• [Exercise brief]
Copy nothing but the lines from the line with "Also changed, not shown: 42 other files." to the end of the records, retyped exactly. Pictures stay out.

[Stored records]
★ ★ ★ ★ ★ ★ ★

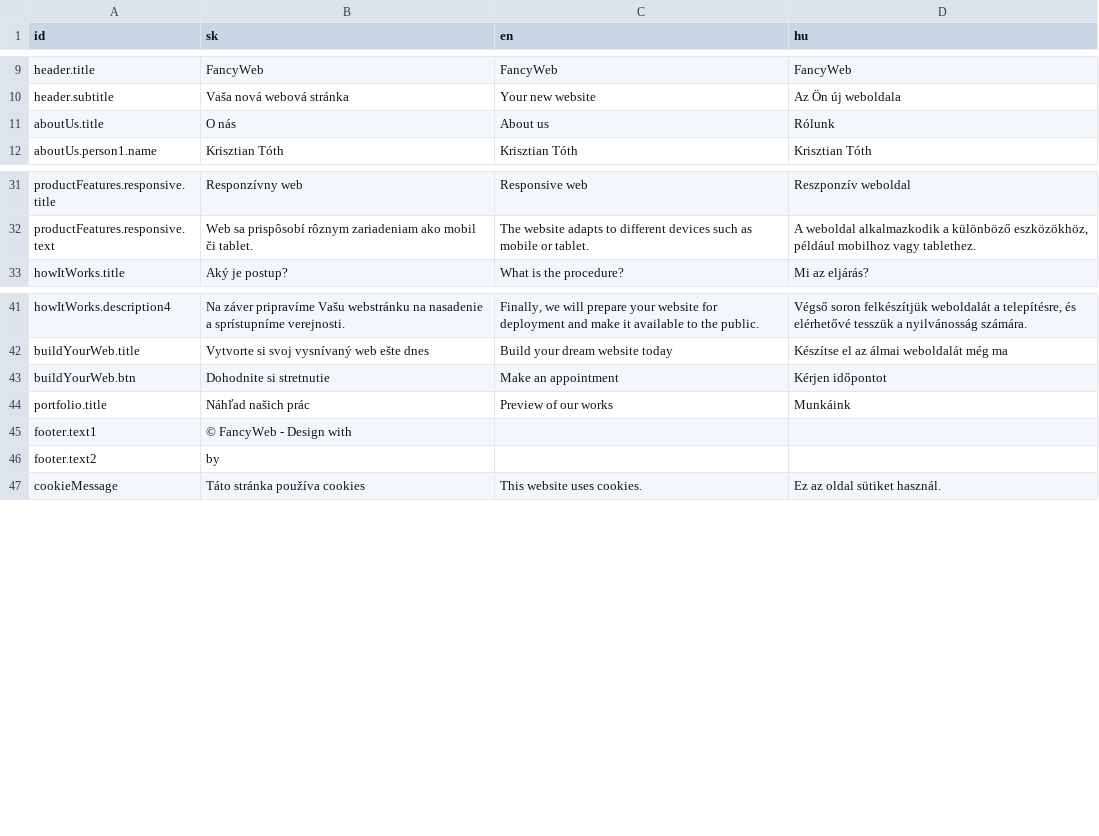
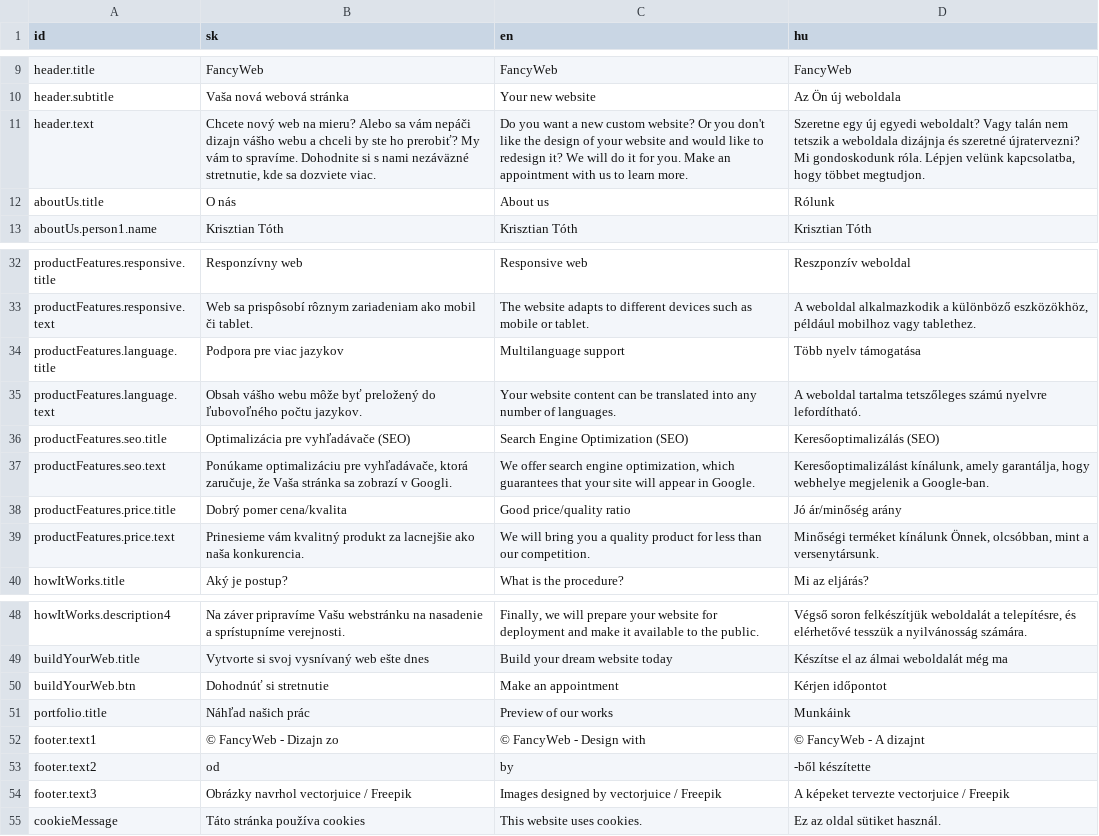
Before and after one commit to fancywebsite/fancywebsite.github.io, a CSV file: i18n/i18n.csv, drawn as a sheet; only a part is shown, gaps mark what is left out.

```diff
--- a/i18n/i18n.csv
+++ b/i18n/i18n.csv
@@ -10,2 +10,3 @@ header.title;FancyWeb;FancyWeb;FancyWeb
 header.subtitle;Vaša nová webová stránka;Your new website;Az Ön új weboldala
+header.text;Chcete nový web na mieru? Alebo sa vám nepáči dizajn vášho webu a chceli by ste ho prerobiť? My vám to spravíme. Dohodnite si s nami nezáväzné stretnutie, kde sa dozviete viac.;Do you want a new custom website? Or you don't like the design of your website and would like to redesign it? We will do it for you. Make an appointment with us to learn more.;Szeretne egy új egyedi weboldalt? Vagy talán nem tetszik a weboldala dizájnja és szeretné újratervezni? Mi gondoskodunk róla. Lépjen velünk kapcsolatba, hogy többet megtudjon.
 aboutUs.title;O nás;About us;Rólunk
@@ -32,2 +33,8 @@ productFeatures.responsive.title;Responzívny web;Responsive web;Reszponzív web
 productFeatures.responsive.text;Web sa prispôsobí rôznym zariadeniam ako mobil či tablet.;The website adapts to different devices such as mobile or tablet.;A weboldal alkalmazkodik a különböző eszközökhöz, például mobilhoz vagy tablethez.
+productFeatures.language.title;Podpora pre viac jazykov;Multilanguage support;Több nyelv támogatása
+productFeatures.language.text;Obsah vášho webu môže byť preložený do ľubovoľného počtu jazykov.;Your website content can be translated into any number of languages.;A weboldal tartalma tetszőleges számú nyelvre lefordítható.
+productFeatures.seo.title;Optimalizácia pre vyhľadávače (SEO);Search Engine Optimization (SEO);Keresőoptimalizálás (SEO)
+productFeatures.seo.text;Ponúkame optimalizáciu pre vyhľadávače, ktorá zaručuje, že Vaša stránka sa zobrazí v Googli.;We offer search engine optimization, which guarantees that your site will appear in Google.;Keresőoptimalizálást kínálunk, amely garantálja, hogy webhelye megjelenik a Google-ban.
+productFeatures.price.title;Dobrý pomer cena/kvalita;Good price/quality ratio;Jó ár/minőség arány
+productFeatures.price.text;Prinesieme vám kvalitný produkt za lacnejšie ako naša konkurencia.;We will bring you a quality product for less than our competition.;Minőségi terméket kínálunk Önnek, olcsóbban, mint a versenytársunk.
 howItWorks.title;Aký je postup?;What is the procedure?;Mi az eljárás?
@@ -42,6 +49,7 @@ howItWorks.description4;Na záver pripravíme Vašu webstránku na nasadenie a s
 buildYourWeb.title;Vytvorte si svoj vysnívaný web ešte dnes;Build your dream website today;Készítse el az álmai weboldalát még ma
-buildYourWeb.btn;Dohodnite si stretnutie;Make an appointment;Kérjen időpontot
+buildYourWeb.btn;Dohodnúť si stretnutie;Make an appointment;Kérjen időpontot
 portfolio.title;Náhľad našich prác;Preview of our works;Munkáink
-footer.text1; © FancyWeb - Design with
-footer.text2;by
+footer.text1; © FancyWeb - Dizajn zo; © FancyWeb - Design with; © FancyWeb - A dizajnt
+footer.text2;od ; by ; -ből készítette
+footer.text3;Obrázky navrhol vectorjuice / Freepik;Images designed by vectorjuice / Freepik;A képeket tervezte vectorjuice / Freepik
 cookieMessage;Táto stránka používa cookies;This website uses cookies.;Ez az oldal sütiket használ.
```
Also changed, not shown: 42 other files.
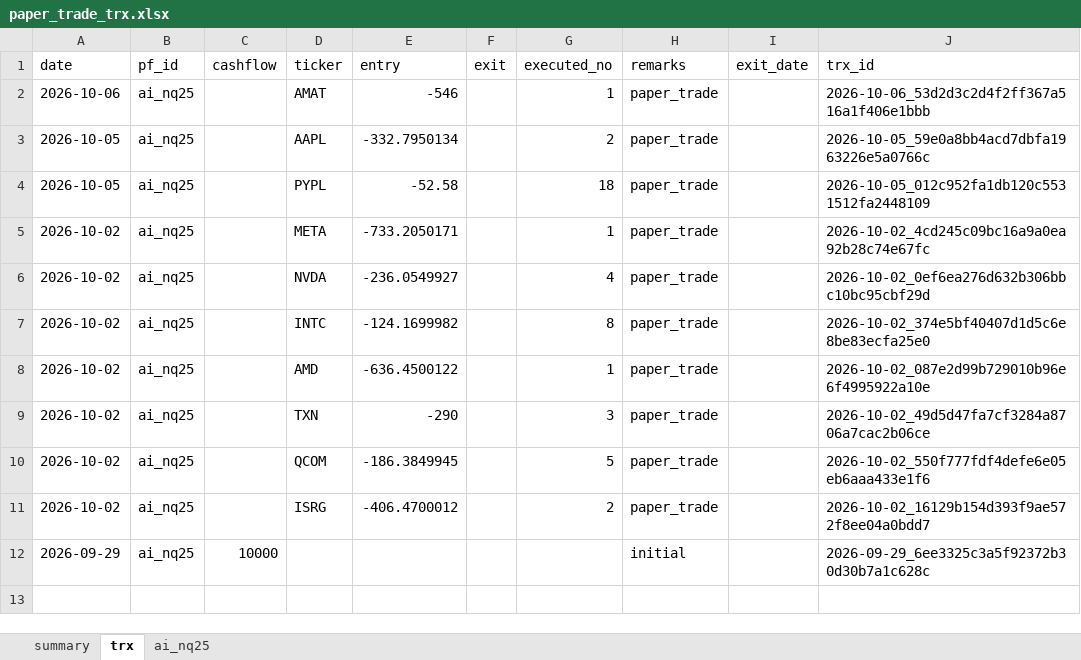
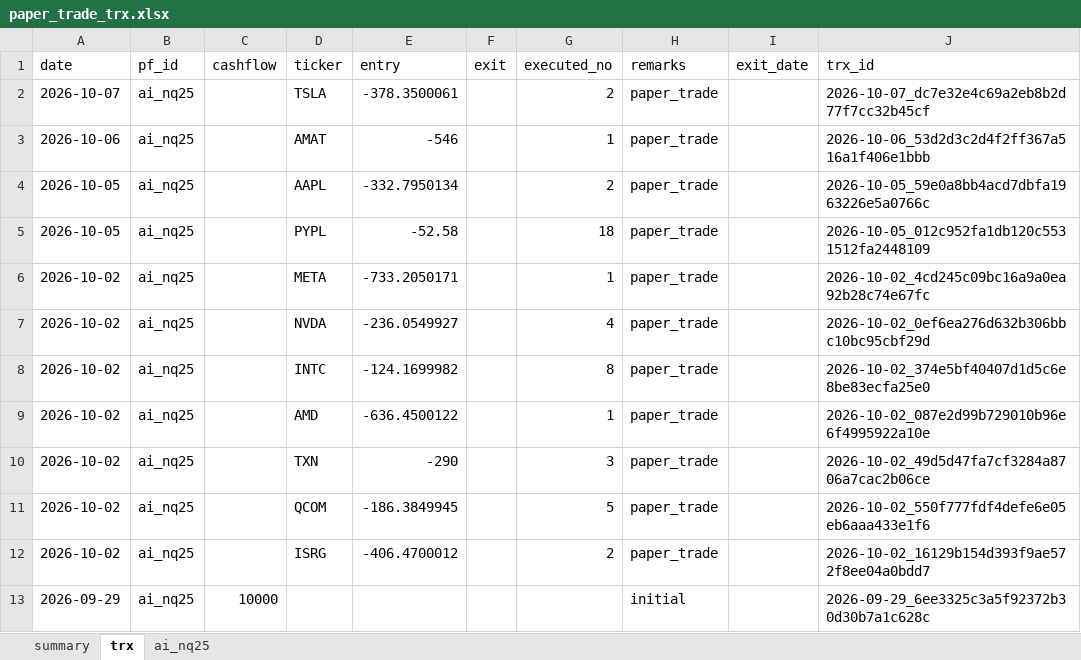
Before and after one commit to ipython168/quant-dev, an Excel workbook: reports/paper_trade_trx.xlsx, sheet trx, drawn as a sheet; values as stored, in another font and other column widths than the file's, no borders; conditional formats not drawn; the diff names each change by its address in the sheet, - before the commit and + after, or states it on an @@ line.

Commit message:
chore: auto-update paper trade reports

```diff
--- a/reports/paper_trade_trx.xlsx (sheet trx)
+++ b/reports/paper_trade_trx.xlsx (sheet trx)
+row 2: 2026-10-07 | ai_nq25 |  | TSLA | -378.3500061 |  | 2 | paper_trade |  | 2026-10-07_dc7e32e4c69a2eb8b2d77f7cc32b45cf
```
Also changed, not shown: sheet ai_nq25, sheet summary, 4 other files.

★ ★ ★ ★ ★ ★ ★

• [Answer to the problem]
Also changed, not shown: 42 other files.
Before and after one commit to ipython168/quant-dev, an Excel workbook: reports/paper_trade_trx.xlsx, sheet trx, drawn as a sheet; values as stored, in another font and other column widths than the file's, no borders; conditional formats not drawn; the diff names each change by its address in the sheet, - before the commit and + after, or states it on an @@ line.

Commit message:
chore: auto-update paper trade reports

```diff
--- a/reports/paper_trade_trx.xlsx (sheet trx)
+++ b/reports/paper_trade_trx.xlsx (sheet trx)
+row 2: 2026-10-07 | ai_nq25 |  | TSLA | -378.3500061 |  | 2 | paper_trade |  | 2026-10-07_dc7e32e4c69a2eb8b2d77f7cc32b45cf
```
Also changed, not shown: sheet ai_nq25, sheet summary, 4 other files.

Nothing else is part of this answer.